• TASK DESCRIPTION
Return all of the entries exactly, but do not include the pictures.

═══

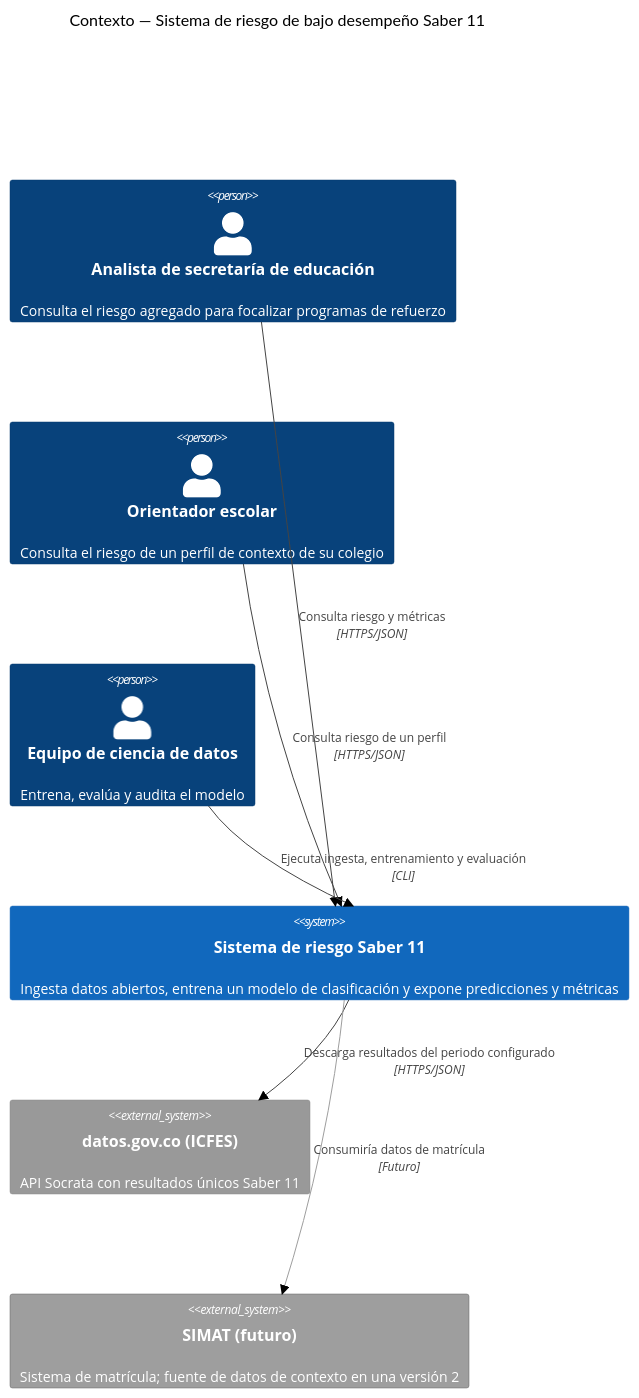
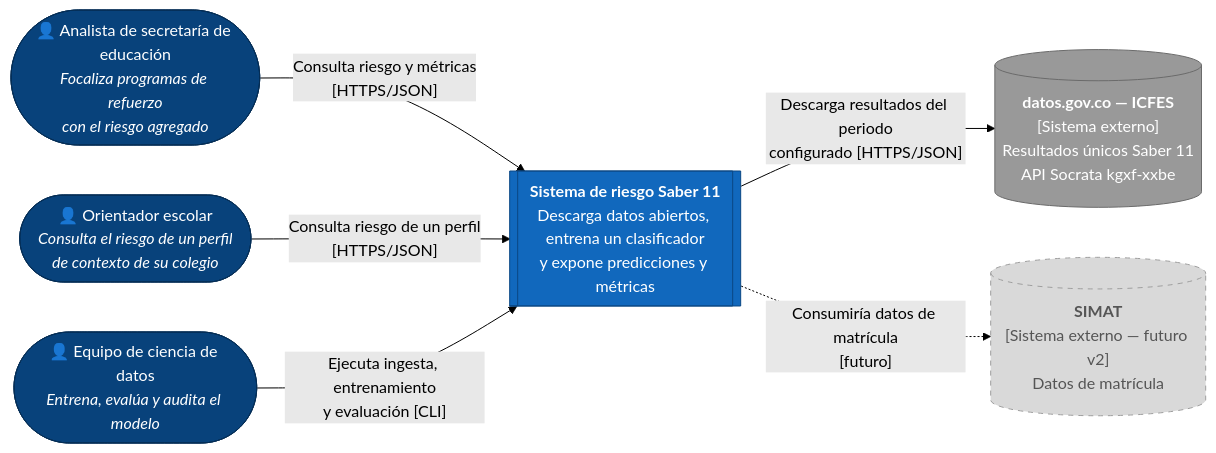
One commit to contracamilo/proyectoFinal_saber11 changed the diagram in docs/arquitectura/c4-contexto.md. Above: the diagram before and after it, drawn with Mermaid (forest theme). The commit also changed other lines of this file, not shown here.

Commit message:
docs(arch): diagrama C4 de contexto compatible con GitHub y tabla de elementos

````diff
--- a/docs/arquitectura/c4-contexto.md
+++ b/docs/arquitectura/c4-contexto.md
@@ -3,22 +5,26 @@
 ```mermaid
-C4Context
-    title Contexto — Sistema de riesgo de bajo desempeño Saber 11
+flowchart LR
+    analista(["👤 Analista de secretaría de educación<br/><i>Focaliza programas de refuerzo<br/>con el riesgo agregado</i>"])
+    orientador(["👤 Orientador escolar<br/><i>Consulta el riesgo de un perfil<br/>de contexto de su colegio</i>"])
+    equipo(["👤 Equipo de ciencia de datos<br/><i>Entrena, evalúa y audita el modelo</i>"])
 
-    Person(analista, "Analista de secretaría de educación", "Consulta el riesgo agregado para focalizar programas de refuerzo")
-    Person(orientador, "Orientador escolar", "Consulta el riesgo de un perfil de contexto de su colegio")
-    Person(cientifico, "Equipo de ciencia de datos", "Entrena, evalúa y audita el modelo")
+    sistema[["<b>Sistema de riesgo Saber 11</b><br/>Descarga datos abiertos, entrena un clasificador<br/>y expone predicciones y métricas"]]
 
-    System(sistema, "Sistema de riesgo Saber 11", "Ingesta datos abiertos, entrena un modelo de clasificación y expone predicciones y métricas")
+    datosgov[("<b>datos.gov.co — ICFES</b><br/>[Sistema externo]<br/>Resultados únicos Saber 11<br/>API Socrata kgxf-xxbe")]
+    simat[("<b>SIMAT</b><br/>[Sistema externo — futuro v2]<br/>Datos de matrícula")]
 
-    System_Ext(datosgov, "datos.gov.co (ICFES)", "API Socrata con resultados únicos Saber 11")
-    System_Ext(simat, "SIMAT (futuro)", "Sistema de matrícula; fuente de datos de contexto en una versión 2")
+    analista -- "Consulta riesgo y métricas<br/>[HTTPS/JSON]" --> sistema
+    orientador -- "Consulta riesgo de un perfil<br/>[HTTPS/JSON]" --> sistema
+    equipo -- "Ejecuta ingesta, entrenamiento<br/>y evaluación [CLI]" --> sistema
+    sistema -- "Descarga resultados del periodo<br/>configurado [HTTPS/JSON]" --> datosgov
+    sistema -. "Consumiría datos de matrícula<br/>[futuro]" .-> simat
 
-    Rel(analista, sistema, "Consulta riesgo y métricas", "HTTPS/JSON")
-    Rel(orientador, sistema, "Consulta riesgo de un perfil", "HTTPS/JSON")
-    Rel(cientifico, sistema, "Ejecuta ingesta, entrenamiento y evaluación", "CLI")
-    Rel(sistema, datosgov, "Descarga resultados del periodo configurado", "HTTPS/JSON")
-    Rel(sistema, simat, "Consumiría datos de matrícula", "Futuro")
-
-    UpdateElementStyle(simat, $bgColor="#9e9e9e", $borderColor="#616161")
-    UpdateRelStyle(sistema, simat, $lineColor="#9e9e9e")
+    classDef persona fill:#08427b,color:#fff,stroke:#052e56
+    classDef interno fill:#1168bd,color:#fff,stroke:#0b4884
+    classDef externo fill:#999999,color:#fff,stroke:#6b6b6b
+    classDef futuro fill:#d9d9d9,color:#555,stroke:#9e9e9e,stroke-dasharray: 5 5
+    class analista,orientador,equipo persona
+    class sistema interno
+    class datosgov externo
+    class simat futuro
 ```
````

═══

• REPLY TO THE TASK
One commit to contracamilo/proyectoFinal_saber11 changed the diagram in docs/arquitectura/c4-contexto.md. Above: the diagram before and after it, drawn with Mermaid (forest theme). The commit also changed other lines of this file, not shown here.

Commit message:
docs(arch): diagrama C4 de contexto compatible con GitHub y tabla de elementos

````diff
--- a/docs/arquitectura/c4-contexto.md
+++ b/docs/arquitectura/c4-contexto.md
@@ -3,22 +5,26 @@
 ```mermaid
-C4Context
-    title Contexto — Sistema de riesgo de bajo desempeño Saber 11
+flowchart LR
+    analista(["👤 Analista de secretaría de educación<br/><i>Focaliza programas de refuerzo<br/>con el riesgo agregado</i>"])
+    orientador(["👤 Orientador escolar<br/><i>Consulta el riesgo de un perfil<br/>de contexto de su colegio</i>"])
+    equipo(["👤 Equipo de ciencia de datos<br/><i>Entrena, evalúa y audita el modelo</i>"])
 
-    Person(analista, "Analista de secretaría de educación", "Consulta el riesgo agregado para focalizar programas de refuerzo")
-    Person(orientador, "Orientador escolar", "Consulta el riesgo de un perfil de contexto de su colegio")
-    Person(cientifico, "Equipo de ciencia de datos", "Entrena, evalúa y audita el modelo")
+    sistema[["<b>Sistema de riesgo Saber 11</b><br/>Descarga datos abiertos, entrena un clasificador<br/>y expone predicciones y métricas"]]
 
-    System(sistema, "Sistema de riesgo Saber 11", "Ingesta datos abiertos, entrena un modelo de clasificación y expone predicciones y métricas")
+    datosgov[("<b>datos.gov.co — ICFES</b><br/>[Sistema externo]<br/>Resultados únicos Saber 11<br/>API Socrata kgxf-xxbe")]
+    simat[("<b>SIMAT</b><br/>[Sistema externo — futuro v2]<br/>Datos de matrícula")]
 
-    System_Ext(datosgov, "datos.gov.co (ICFES)", "API Socrata con resultados únicos Saber 11")
-    System_Ext(simat, "SIMAT (futuro)", "Sistema de matrícula; fuente de datos de contexto en una versión 2")
+    analista -- "Consulta riesgo y métricas<br/>[HTTPS/JSON]" --> sistema
+    orientador -- "Consulta riesgo de un perfil<br/>[HTTPS/JSON]" --> sistema
+    equipo -- "Ejecuta ingesta, entrenamiento<br/>y evaluación [CLI]" --> sistema
+    sistema -- "Descarga resultados del periodo<br/>configurado [HTTPS/JSON]" --> datosgov
+    sistema -. "Consumiría datos de matrícula<br/>[futuro]" .-> simat
 
-    Rel(analista, sistema, "Consulta riesgo y métricas", "HTTPS/JSON")
-    Rel(orientador, sistema, "Consulta riesgo de un perfil", "HTTPS/JSON")
-    Rel(cientifico, sistema, "Ejecuta ingesta, entrenamiento y evaluación", "CLI")
-    Rel(sistema, datosgov, "Descarga resultados del periodo configurado", "HTTPS/JSON")
-    Rel(sistema, simat, "Consumiría datos de matrícula", "Futuro")
-
-    UpdateElementStyle(simat, $bgColor="#9e9e9e", $borderColor="#616161")
-    UpdateRelStyle(sistema, simat, $lineColor="#9e9e9e")
+    classDef persona fill:#08427b,color:#fff,stroke:#052e56
+    classDef interno fill:#1168bd,color:#fff,stroke:#0b4884
+    classDef externo fill:#999999,color:#fff,stroke:#6b6b6b
+    classDef futuro fill:#d9d9d9,color:#555,stroke:#9e9e9e,stroke-dasharray: 5 5
+    class analista,orientador,equipo persona
+    class sistema interno
+    class datosgov externo
+    class simat futuro
 ```
````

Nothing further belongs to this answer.